The Motley Fool Discussion Boards
Investing/Strategies / Bonds & Fixed Income Investments
|Subject: Worst case for bond funds||Date: 5/21/2013 10:42 AM|
|Author: EsM30||Number: 34953 of 35400|
I don't have much experience with fixed income investments, so forgive my ignorance.
My parents recently moved a large amount of their savings from CDs and savings accounts to bond funds because they were tired of their low interest rates at the suggestion of a planner at their bank. They tend to do EVERYTHING at the wrong time because they are scared and think the next asset class will be safe. They lost a lot in stocks in the dot com era. Now they will never buy stocks again. They lost a lot in REITs after the real estate bubble (since real estate is safe, not like those stocks!) And now, they are just now deciding they can't stand their sub 1% interest and need to move into a bond fund because those are safe and have been doing so well.
I have no special knowledge of when our low interest rate environment will become an extended rising interest rate environment, but it seems possible that it could happen eventually.
I am certain my parents are not willing to risk their principal for a higher current income. (They do not care when I explain real versus nominal losses, they are very emotional about money.) What is the worst case for a bond fund holder with no plans to reinvest any income received? Financial planners love to point to the last 10 years of returns, but they gloss over discussion of what could happen. I asked my mother if the planner mentioned that she could lose some of her principal and she said that he did explain that but that "they buy and sell all the time so they would end up buying the higher yield investments." Of course they do.. the buying and selling is the only cause of the loss in nominal value.
Sorry, I buried my question in a wall of text:
What is the worst case for a bond fund holder with no plans to reinvest any income received? What happened to someone who bought into bond funds at the worst time in the 1970s, for instance?

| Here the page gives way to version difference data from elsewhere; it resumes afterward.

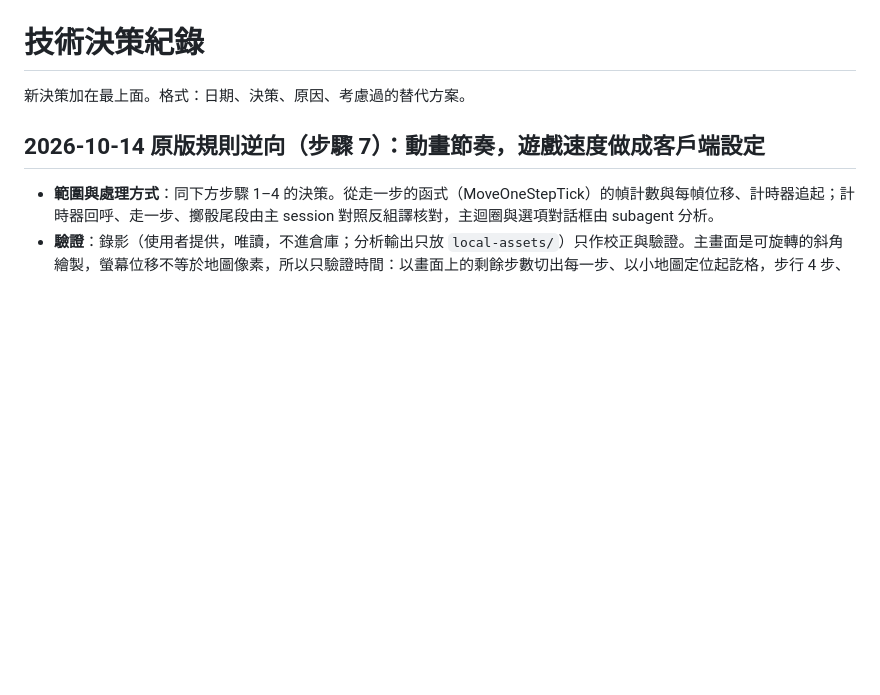
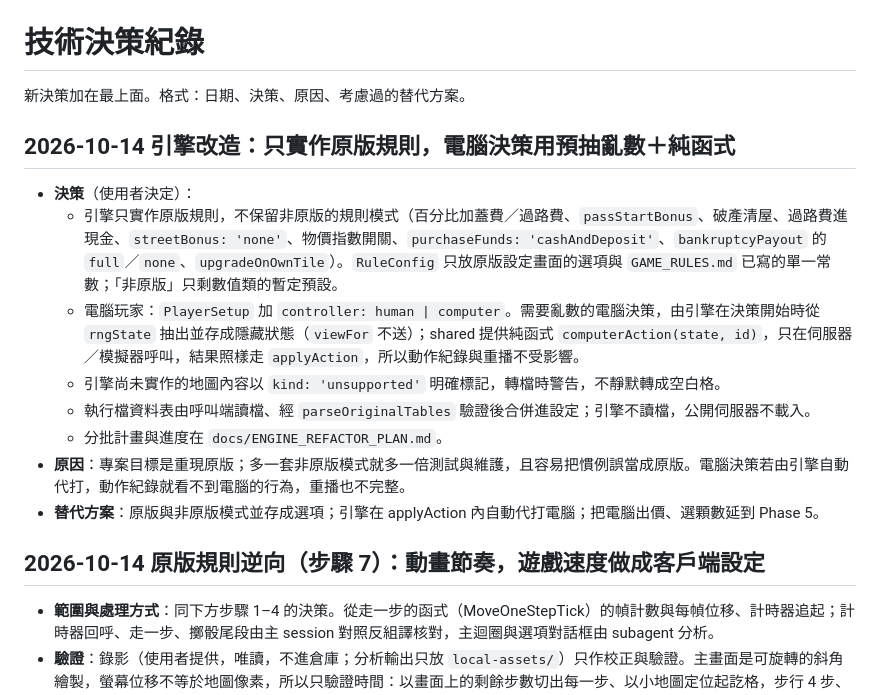
Before and after one commit to Alan-Mai/richman-online, a Markdown page: docs/DECISIONS.md, the part around the change. GitHub-like rendering; blank space fills up the shorter version.

```diff
--- a/docs/DECISIONS.md
+++ b/docs/DECISIONS.md
@@ -1,6 +1,16 @@
 # 技術決策紀錄
 
 新決策加在最上面。格式：日期、決策、原因、考慮過的替代方案。
+
+## 2026-10-14 引擎改造：只實作原版規則，電腦決策用預抽亂數＋純函式
+- **決策**（使用者決定）：
+  - 引擎只實作原版規則，不保留非原版的規則模式（百分比加蓋費／過路費、`passStartBonus`、破產清屋、過路費進現金、`streetBonus: 'none'`、物價指數開關、`purchaseFunds: 'cashAndDeposit'`、`bankruptcyPayout` 的 `full`／`none`、`upgradeOnOwnTile`）。`RuleConfig` 只放原版設定畫面的選項與 `GAME_RULES.md` 已寫的單一常數；「非原版」只剩數值類的暫定預設。
+  - 電腦玩家：`PlayerSetup` 加 `controller: human | computer`。需要亂數的電腦決策，由引擎在決策開始時從 `rngState` 抽出並存成隱藏狀態（`viewFor` 不送）；shared 提供純函式 `computerAction(state, id)`，只在伺服器／模擬器呼叫，結果照樣走 `applyAction`，所以動作紀錄與重播不受影響。
+  - 引擎尚未實作的地圖內容以 `kind: 'unsupported'` 明確標記，轉檔時警告，不靜默轉成空白格。
+  - 執行檔資料表由呼叫端讀檔、經 `parseOriginalTables` 驗證後合併進設定；引擎不讀檔，公開伺服器不載入。
+  - 分批計畫與進度在 `docs/ENGINE_REFACTOR_PLAN.md`。
+- **原因**：專案目標是重現原版；多一套非原版模式就多一倍測試與維護，且容易把慣例誤當成原版。電腦決策若由引擎自動代打，動作紀錄就看不到電腦的行為，重播也不完整。
+- **替代方案**：原版與非原版模式並存成選項；引擎在 applyAction 內自動代打電腦；把電腦出價、選顆數延到 Phase 5。
 
 ## 2026-10-14 原版規則逆向（步驟 7）：動畫節奏，遊戲速度做成客戶端設定
 - **範圍與處理方式**：同下方步驟 1–4 的決策。從走一步的函式（MoveOneStepTick）的幀計數與每幀位移、計時器追起；計時器回呼、走一步、擲骰尾段由主 session 對照反組譯核對，主迴圈與選項對話框由 subagent 分析。
```
Also changed, not shown: CLAUDE.md (+4 -4 lines), docs/ROADMAP.md (+12 -1 lines).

|Copyright 1996-2014 trademark and the "Fool" logo is a trademark of The Motley Fool, Inc. Contact Us|